Edit difference data:

======

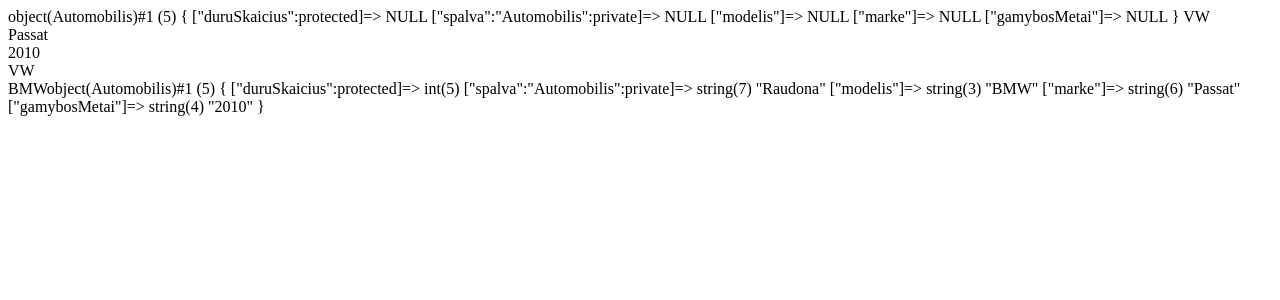
Repository: motiejus1/11-paskaita-PHP-05.31
Page: http://localhost/
These files come from the project's save history. The page is drawn as it stood at one moment and after a run of saves; the edit follows.
The browser window is 1280 px wide. The pictures show the whole page.
The page is run by PHP 8.4 with error messages shown; the project is at /var/www/html/.

Above is the page before, as saved 2021-08-09 19:04:47.

### index.php
<!DOCTYPE html>
<html lang="en">
<head>
    <meta charset="UTF-8">
    <meta http-equiv="X-UA-Compatible" content="IE=edge">
    <meta name="viewport" content="width=device-width, initial-scale=1.0">
    <title>11 paskaita</title>
</head>
<body>
    <?php
    //Klases ir objektai

    // Objektas - paimam ir susikuriam, t.y. pats objektas neturejo sablono
    //PHP sukurtume objekta, visu pirma objektas turi tureti savo sablona. Klase

    //Klase - yra objekto sablonas, pagal kurio duomenis yra kuriamas objektas
    //Objektas - tai yra tam tikras kintamuju ir metodu(vidiniu objekto funkciju rinkinys)

    // Automobilio objekta
    class Automobilis {
        //Modeli
        //Marke
        //Gamybos metus

        //Access modifier
        //public - kai bus sukurtas objektas, tas kintamas arba metodas bus pasiekiamas uz objekto/klases ribu
        //private - kintamasis arba metodas gali buti naudojamas tik pacioje klaseje
        //protected - kintamasis arba metodas gali buti naudojamas pacioje klaseje ir jos vaikinese klasese
        protected $duruSkaicius;
        private $spalva;
        public $modelis;
        public $marke;
        public $gamybosMetai;

        //Metodai(vidines funkcijos)
        function nustatome_kintamuosius($a, $b, $c) {
            $this->modelis = $a;
            $this->marke = $b;
            $this->gamybosMetai = $c;
            $this->spalva = "Raudona";
            $this->duruSkaicius = 5;
        }
    }


    //$automobilis - yra objektas
    $automobilis = new Automobilis();
    //Objekta galime isivesti su var_dump komanda
    var_dump($automobilis);

    $automobilis->nustatome_kintamuosius("VW", "Passat", "2010");


    //O kaip pavyzdiui isivesti tik automobilio modeli?
    echo $automobilis->modelis;
    echo "<br>";
    echo $automobilis->marke;
    echo "<br>";
    echo $automobilis->gamybosMetai;
    echo "<br>";

    //Su private tipo kintamaisias neveikia!!!!!!!!!
    // $automobilis->spalva = "Melyna";
    // echo $automobilis->spalva;//ERROR
    // echo "<br>";

    //ar as galiu padaryti taip?
    $naujasKintamasis = $automobilis->modelis;
    echo $naujasKintamasis;

    $automobilis->modelis = "BMW";
    echo "<br>";
    echo $automobilis->modelis;

    var_dump($automobilis);
    ?>
</body>
</html>

After the next 2 saves:
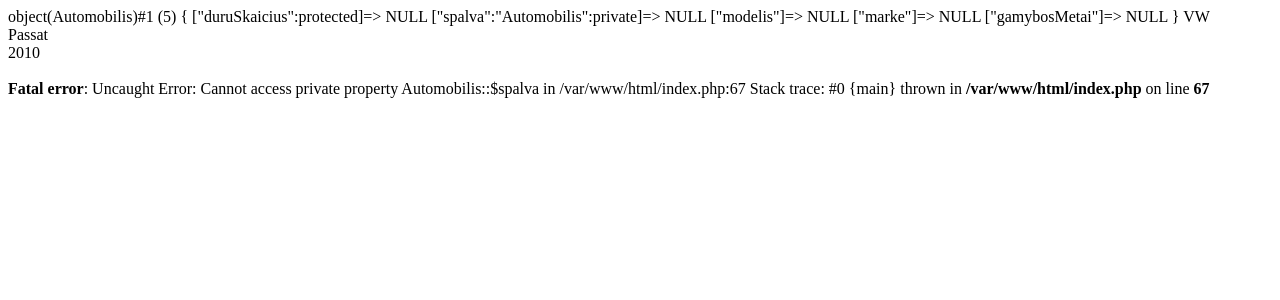
The 2 saves are shown as one change because they came seconds apart.
The last was saved 10 s later.
--- a/index.php
+++ b/index.php
@@ -64,6 +64,10 @@
     // echo $automobilis->spalva;//ERROR
     // echo "<br>";
 
+    $automobilis->spalva = "Melyna";
+    echo $automobilis->spalva;//ERROR
+    echo "<br>";
+
     //ar as galiu padaryti taip?
     $naujasKintamasis = $automobilis->modelis;
     echo $naujasKintamasis;
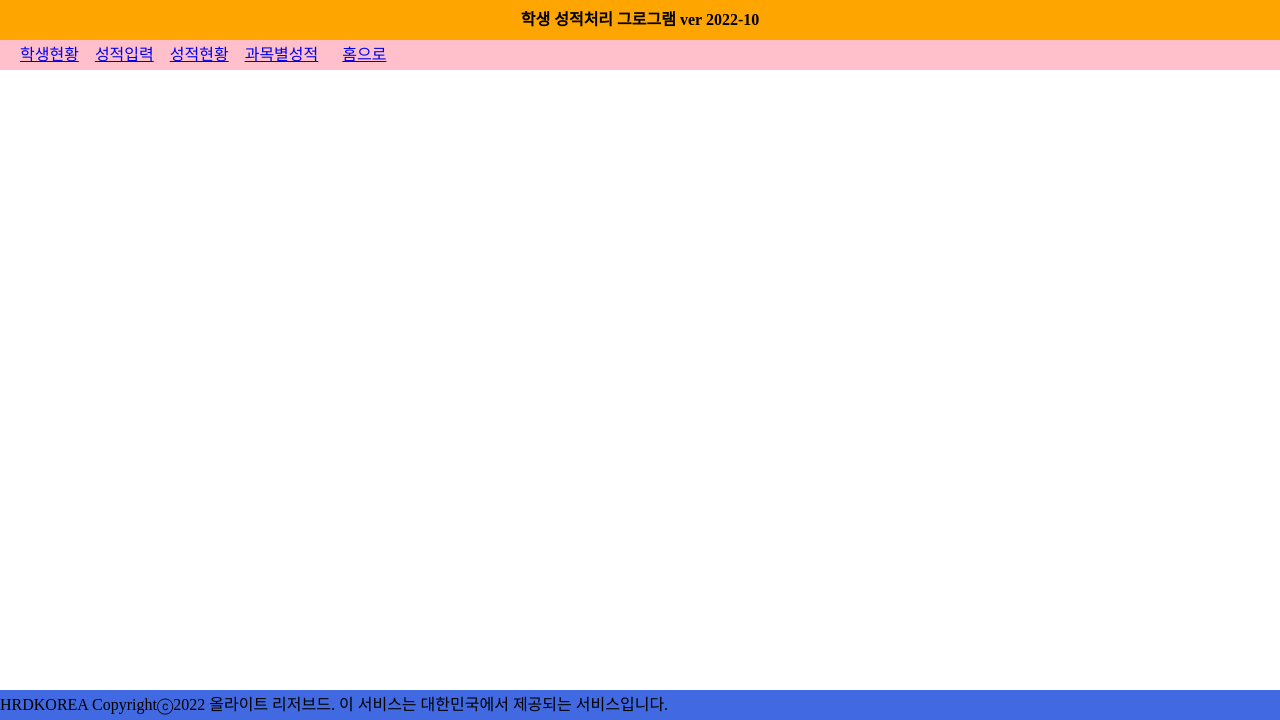
Repository: GotChun/license_practice
Page: http://localhost/HRD_0525/
The author's editor kept a copy of each file at every save. The page is drawn from the files as they stood at one save, then again after the next save.
The browser window is 1280 px wide. The pictures show the whole page.
The page is served by Tomcat 9.

Above is the page before, as saved 2025-02-22 07:36:03.

### HRD_0525/src/main/webapp/index.jsp
<%@ page language="java" contentType="text/html; charset=UTF-8"
	pageEncoding="UTF-8"%>
<!DOCTYPE html>
<html>
<head>
<meta charset="UTF-8">
<title>index</title>
</head>
<body>

<jsp:include page="header.jsp"></jsp:include>

<section style="position:fixed; top:70px; left:0px; width:100%; height:100%;">

</section>

<jsp:include page="footer.jsp"></jsp:include>

</body>
</html>

### HRD_0525/src/main/webapp/header.jsp
<%@ page language="java" contentType="text/html; charset=UTF-8"
    pageEncoding="UTF-8"%>
<!DOCTYPE html>
<html>
<head>
<meta charset="UTF-8">
<title>header</title>
</head>
<body>
	<header
		style="position: fixed; top: 0; left:0px; width: 100%; height: 40px; line-height: 40px; background-color: orange; text-align: center">
		<b>학생 성적처리 그로그램 ver 2022-10</b>
	</header>

	<nav style="position:fixed; top:40px; left:0px; width:100%; height:30px; line-height:30px; background-color: pink; padding-left:20px; ">
		<a href="slist.jsp">학생현황</a> &nbsp;&nbsp;
		<a href="insert.jsp">성적입력</a> &nbsp;&nbsp;
		<a href="jumlist.jsp">성적현황</a> &nbsp;&nbsp;
		<a href="search.jsp">과목별성적</a> &nbsp;&nbsp;&nbsp;&nbsp;
		<a href="index.jsp">홈으로</a>
	</nav>
</body>
</html>

### HRD_0525/src/main/webapp/footer.jsp
<%@ page language="java" contentType="text/html; charset=UTF-8"
    pageEncoding="UTF-8"%>
<!DOCTYPE html>
<html>
<head>
<meta charset="UTF-8">
<title>footer</title>
</head>
<body>
<footer style="position:fixed; bottom:0;left:0; width:100%; height:30px; line-height:30px; background-color: royalblue;">
HRDKOREA Copyrightⓒ2022 올라이트 리저브드. 이 서비스는 대한민국에서 제공되는 서비스입니다.
</footer>
</body>
</html>

After the next save:
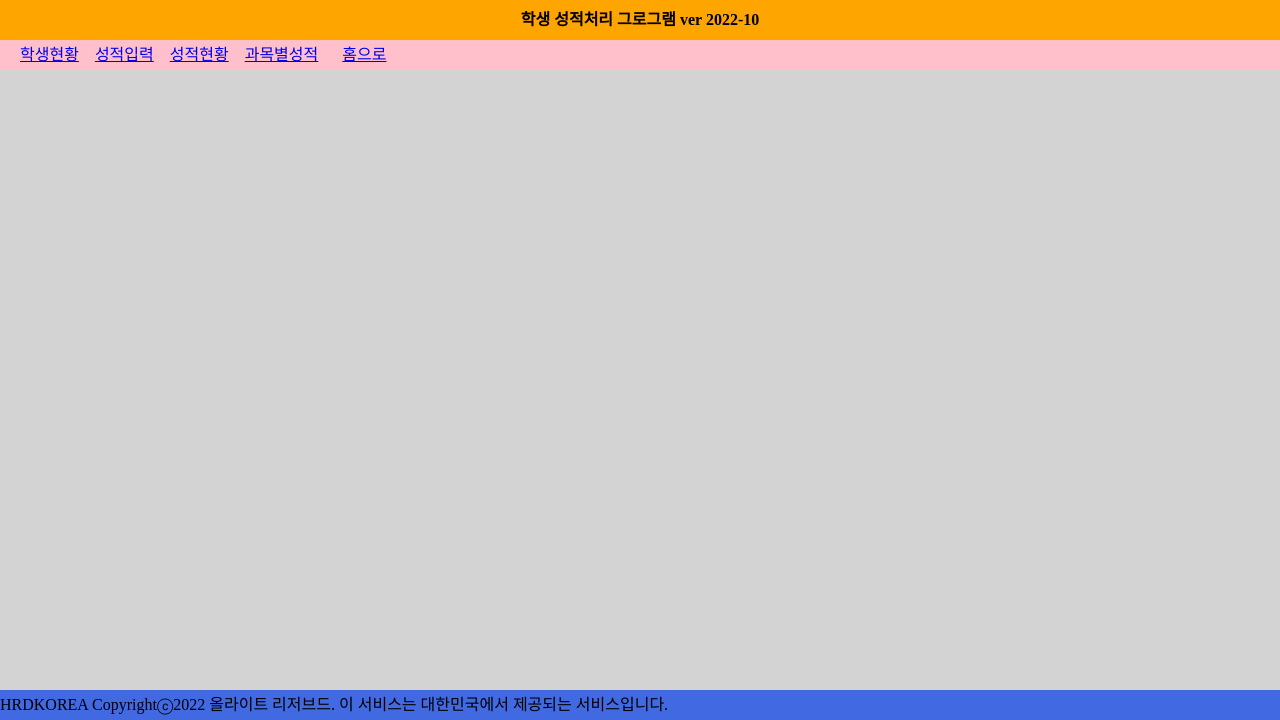
Saved 10 s later.
--- a/HRD_0525/src/main/webapp/index.jsp
+++ b/HRD_0525/src/main/webapp/index.jsp
@@ -10,7 +10,7 @@
 
 <jsp:include page="header.jsp"></jsp:include>
 
-<section style="position:fixed; top:70px; left:0px; width:100%; height:100%;">
+<section style="position:fixed; top:70px; left:0px; width:100%; height:100%; background-color:lightgray;">
 
 </section>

======

Restate the data word for word, minus any images.

* **Response to the exercise**:
Repository: motiejus1/11-paskaita-PHP-05.31
Page: http://localhost/
These files come from the project's save history. The page is drawn as it stood at one moment and after a run of saves; the edit follows.
The browser window is 1280 px wide. The pictures show the whole page.
The page is run by PHP 8.4 with error messages shown; the project is at /var/www/html/.

Above is the page before, as saved 2021-08-09 19:04:47.

### index.php
<!DOCTYPE html>
<html lang="en">
<head>
    <meta charset="UTF-8">
    <meta http-equiv="X-UA-Compatible" content="IE=edge">
    <meta name="viewport" content="width=device-width, initial-scale=1.0">
    <title>11 paskaita</title>
</head>
<body>
    <?php
    //Klases ir objektai

    // Objektas - paimam ir susikuriam, t.y. pats objektas neturejo sablono
    //PHP sukurtume objekta, visu pirma objektas turi tureti savo sablona. Klase

    //Klase - yra objekto sablonas, pagal kurio duomenis yra kuriamas objektas
    //Objektas - tai yra tam tikras kintamuju ir metodu(vidiniu objekto funkciju rinkinys)

    // Automobilio objekta
    class Automobilis {
        //Modeli
        //Marke
        //Gamybos metus

        //Access modifier
        //public - kai bus sukurtas objektas, tas kintamas arba metodas bus pasiekiamas uz objekto/klases ribu
        //private - kintamasis arba metodas gali buti naudojamas tik pacioje klaseje
        //protected - kintamasis arba metodas gali buti naudojamas pacioje klaseje ir jos vaikinese klasese
        protected $duruSkaicius;
        private $spalva;
        public $modelis;
        public $marke;
        public $gamybosMetai;

        //Metodai(vidines funkcijos)
        function nustatome_kintamuosius($a, $b, $c) {
            $this->modelis = $a;
            $this->marke = $b;
            $this->gamybosMetai = $c;
            $this->spalva = "Raudona";
            $this->duruSkaicius = 5;
        }
    }


    //$automobilis - yra objektas
    $automobilis = new Automobilis();
    //Objekta galime isivesti su var_dump komanda
    var_dump($automobilis);

    $automobilis->nustatome_kintamuosius("VW", "Passat", "2010");


    //O kaip pavyzdiui isivesti tik automobilio modeli?
    echo $automobilis->modelis;
    echo "<br>";
    echo $automobilis->marke;
    echo "<br>";
    echo $automobilis->gamybosMetai;
    echo "<br>";

    //Su private tipo kintamaisias neveikia!!!!!!!!!
    // $automobilis->spalva = "Melyna";
    // echo $automobilis->spalva;//ERROR
    // echo "<br>";

    //ar as galiu padaryti taip?
    $naujasKintamasis = $automobilis->modelis;
    echo $naujasKintamasis;

    $automobilis->modelis = "BMW";
    echo "<br>";
    echo $automobilis->modelis;

    var_dump($automobilis);
    ?>
</body>
</html>

After the next 2 saves:
The 2 saves are shown as one change because they came seconds apart.
The last was saved 10 s later.
--- a/index.php
+++ b/index.php
@@ -64,6 +64,10 @@
     // echo $automobilis->spalva;//ERROR
     // echo "<br>";
 
+    $automobilis->spalva = "Melyna";
+    echo $automobilis->spalva;//ERROR
+    echo "<br>";
+
     //ar as galiu padaryti taip?
     $naujasKintamasis = $automobilis->modelis;
     echo $naujasKintamasis;
Repository: GotChun/license_practice
Page: http://localhost/HRD_0525/
The author's editor kept a copy of each file at every save. The page is drawn from the files as they stood at one save, then again after the next save.
The browser window is 1280 px wide. The pictures show the whole page.
The page is served by Tomcat 9.

Above is the page before, as saved 2025-02-22 07:36:03.

### HRD_0525/src/main/webapp/index.jsp
<%@ page language="java" contentType="text/html; charset=UTF-8"
	pageEncoding="UTF-8"%>
<!DOCTYPE html>
<html>
<head>
<meta charset="UTF-8">
<title>index</title>
</head>
<body>

<jsp:include page="header.jsp"></jsp:include>

<section style="position:fixed; top:70px; left:0px; width:100%; height:100%;">

</section>

<jsp:include page="footer.jsp"></jsp:include>

</body>
</html>

### HRD_0525/src/main/webapp/header.jsp
<%@ page language="java" contentType="text/html; charset=UTF-8"
    pageEncoding="UTF-8"%>
<!DOCTYPE html>
<html>
<head>
<meta charset="UTF-8">
<title>header</title>
</head>
<body>
	<header
		style="position: fixed; top: 0; left:0px; width: 100%; height: 40px; line-height: 40px; background-color: orange; text-align: center">
		<b>학생 성적처리 그로그램 ver 2022-10</b>
	</header>

	<nav style="position:fixed; top:40px; left:0px; width:100%; height:30px; line-height:30px; background-color: pink; padding-left:20px; ">
		<a href="slist.jsp">학생현황</a> &nbsp;&nbsp;
		<a href="insert.jsp">성적입력</a> &nbsp;&nbsp;
		<a href="jumlist.jsp">성적현황</a> &nbsp;&nbsp;
		<a href="search.jsp">과목별성적</a> &nbsp;&nbsp;&nbsp;&nbsp;
		<a href="index.jsp">홈으로</a>
	</nav>
</body>
</html>

### HRD_0525/src/main/webapp/footer.jsp
<%@ page language="java" contentType="text/html; charset=UTF-8"
    pageEncoding="UTF-8"%>
<!DOCTYPE html>
<html>
<head>
<meta charset="UTF-8">
<title>footer</title>
</head>
<body>
<footer style="position:fixed; bottom:0;left:0; width:100%; height:30px; line-height:30px; background-color: royalblue;">
HRDKOREA Copyrightⓒ2022 올라이트 리저브드. 이 서비스는 대한민국에서 제공되는 서비스입니다.
</footer>
</body>
</html>

After the next save:
Saved 10 s later.
--- a/HRD_0525/src/main/webapp/index.jsp
+++ b/HRD_0525/src/main/webapp/index.jsp
@@ -10,7 +10,7 @@
 
 <jsp:include page="header.jsp"></jsp:include>
 
-<section style="position:fixed; top:70px; left:0px; width:100%; height:100%;">
+<section style="position:fixed; top:70px; left:0px; width:100%; height:100%; background-color:lightgray;">
 
 </section>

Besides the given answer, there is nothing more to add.